If Pavlov's Dogs Were Irish Setters

Ring the bell and offer food, and before long you've trained the test subject to expect food when the bell rings. Ring the bell and the test subject expects food. Anticipates a reward with all the physical manifestations that are seen when food is actually present.

Ring the bell on the ice cream van and you'll get the same response from the wee little ones who have been conditioned to expect ice cream when those tempting chimes start to ringing.

And that, says Senator Catherine Noone, has to stop.

It's making the children fat.

Actually, it's only making the children fat if the parents of said children then hand the child enough money to buy an ice cream from the truck with the ringing bells, but we can't let parents have to parent and possibly say no to the child. Far better to stop the bell from ringing, from conditioning the children to expect a fattening treat at the sound. They won't want what they can't hear, now, will they?

Without the conditioning bell, the children won't know about the ice cream truck because they're all indoors playing video games while sitting immobile on upholstered furniture, not burning off the calories they consumed at breakfast or dinner or tea. Not that any of that lack of activity is contributing to childhood obesity. It's the conditioning bell of the ice cream that has to be stopped if we as a nation are to tackle this epidemic of fatties.

In Ms. Noone's opinion, it's the aggressiveness of the bells that is a matter of concern. No other industry would use persistent bell ringing to generate sales. You won't see a fruit and vege wagon trundling down the road with chimes breaking the peace, coercing people to purchase a bunch of grapes or a head of lettuce. No shoe company in the world sends its sales force out with a set of bells to drum up business and encourage children to purchase a new set of trainers so they can run and jump outdoors. No, it's only the ice cream vendors who take advantage of Pavlov's discovery regarding conditioning.

The Senator may think she is tackling an important issue, but even she realizes that she is likely to be laughed at for suggesting the ban. It's all a bit ridiculous, to stop a practice that has been part of childhood for decades, when the real issue is a lack of activity. That issue does not have a simple and easy solution, because you can't ban children from being lazy and send the gardai into every home to roust the miscreants and make them play football or camogie for an hour every day.

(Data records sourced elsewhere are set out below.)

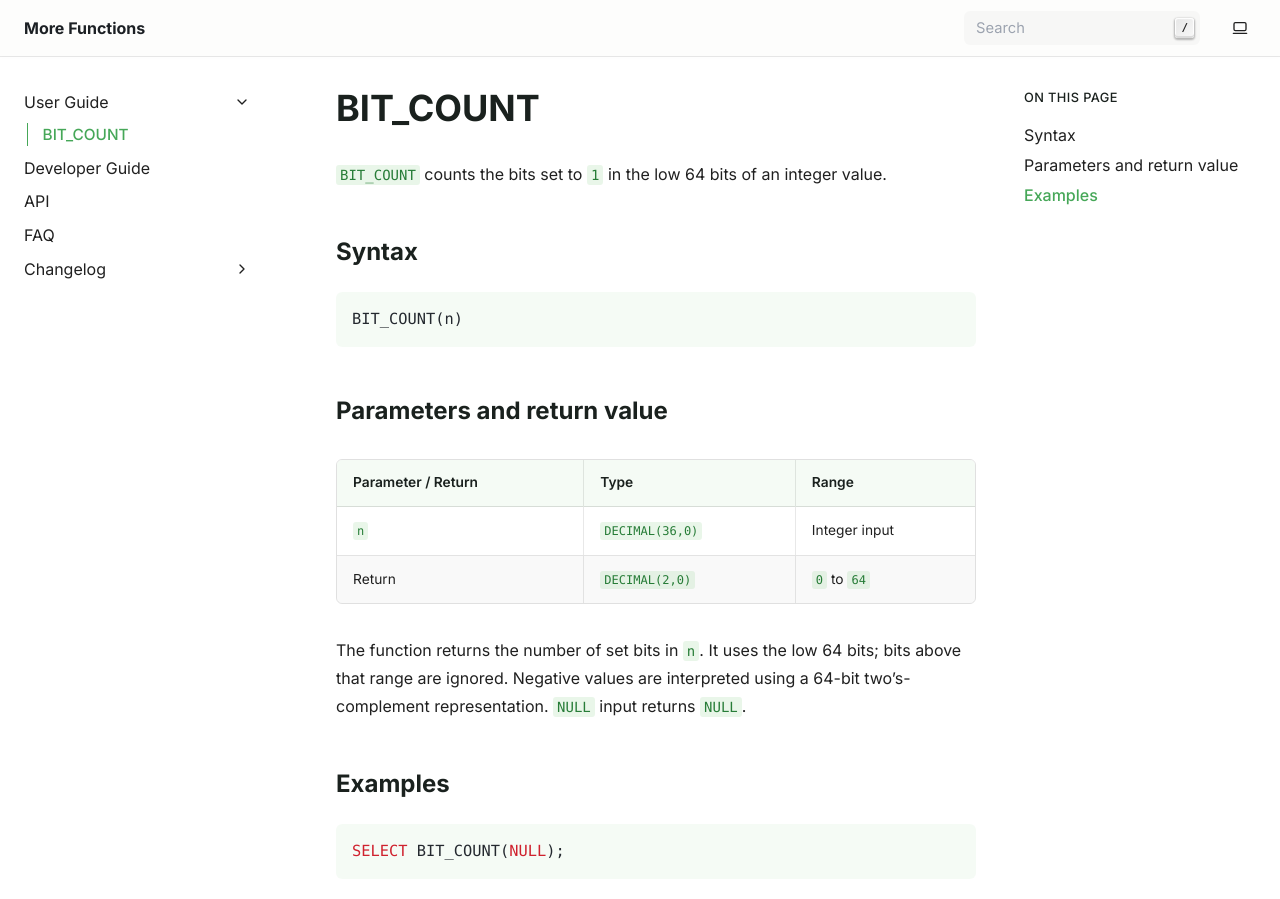
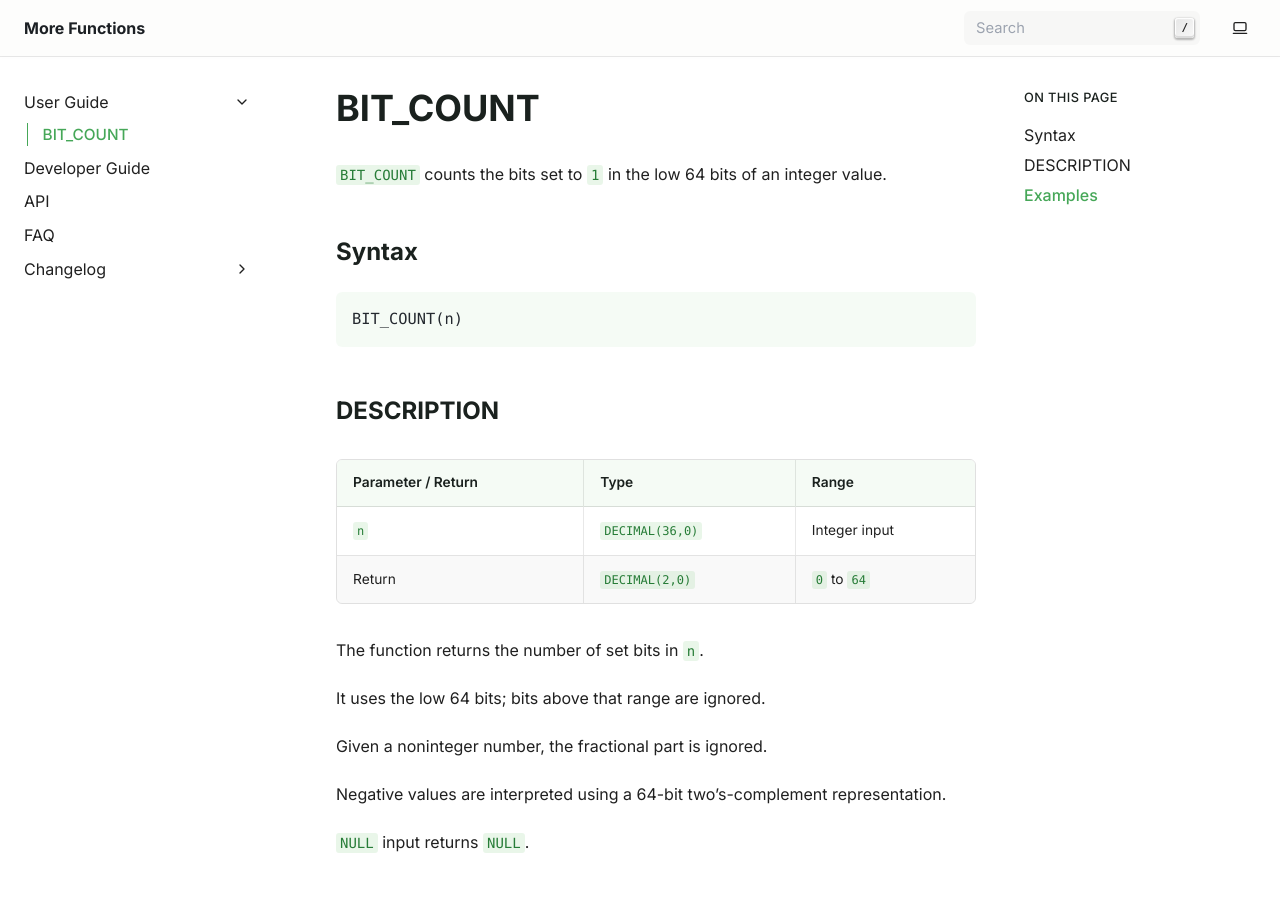
Before and after one commit to exasol-labs/more-functions, a Sphinx documentation site: the page built from doc/user_guide/functions/bit_count.rst, in a window 1280 px wide and 900 px high. Built offline with Sphinx 7.4.7, drawn with Linux system fonts in a browser that asks for light colours; pages that are not in the unit, such as notebooks, are missing from menus.

Commit message:
#2: Improved user documentation and coverage marker location.

```diff
--- a/doc/user_guide/functions/bit_count.rst
+++ b/doc/user_guide/functions/bit_count.rst
@@ -3,8 +3,7 @@
 BIT_COUNT
 =========
 
-``BIT_COUNT`` counts the bits set to ``1`` in the low 64 bits of an integer
-value.
+``BIT_COUNT`` counts the bits set to ``1`` in the low 64 bits of an integer value.
 
 Syntax
 ------
@@ -13,8 +12,8 @@ Syntax
 
    BIT_COUNT(n)
 
-Parameters and return value
----------------------------
+DESCRIPTION
+-----------
 
 ================== ================= ===============
 Parameter / Return Type              Range
@@ -23,9 +22,15 @@ Parameter / Return Type              Range
 Return             ``DECIMAL(2,0)``  ``0`` to ``64``
 ================== ================= ===============
 
-The function returns the number of set bits in ``n``. It uses the low 64 bits;
-bits above that range are ignored. Negative values are interpreted using a
-64-bit two's-complement representation. ``NULL`` input returns ``NULL``.
+The function returns the number of set bits in ``n``.
+
+It uses the low 64 bits; bits above that range are ignored.
+
+Given a noninteger number, the fractional part is ignored.
+
+Negative values are interpreted using a 64-bit two's-complement representation.
+
+``NULL`` input returns ``NULL``.
 
 Examples
 --------
```
Also changed, not shown: 1 other file.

Although if one was to ring a bell and then offer ice cream after a match.....

1 comment:

Anonymous said...

Sen Noone also highlighted the ban on running in school yards & how it should be lifted. Kids could be out playing in their back garden & still hear the chimes, that used to happen to me as a kid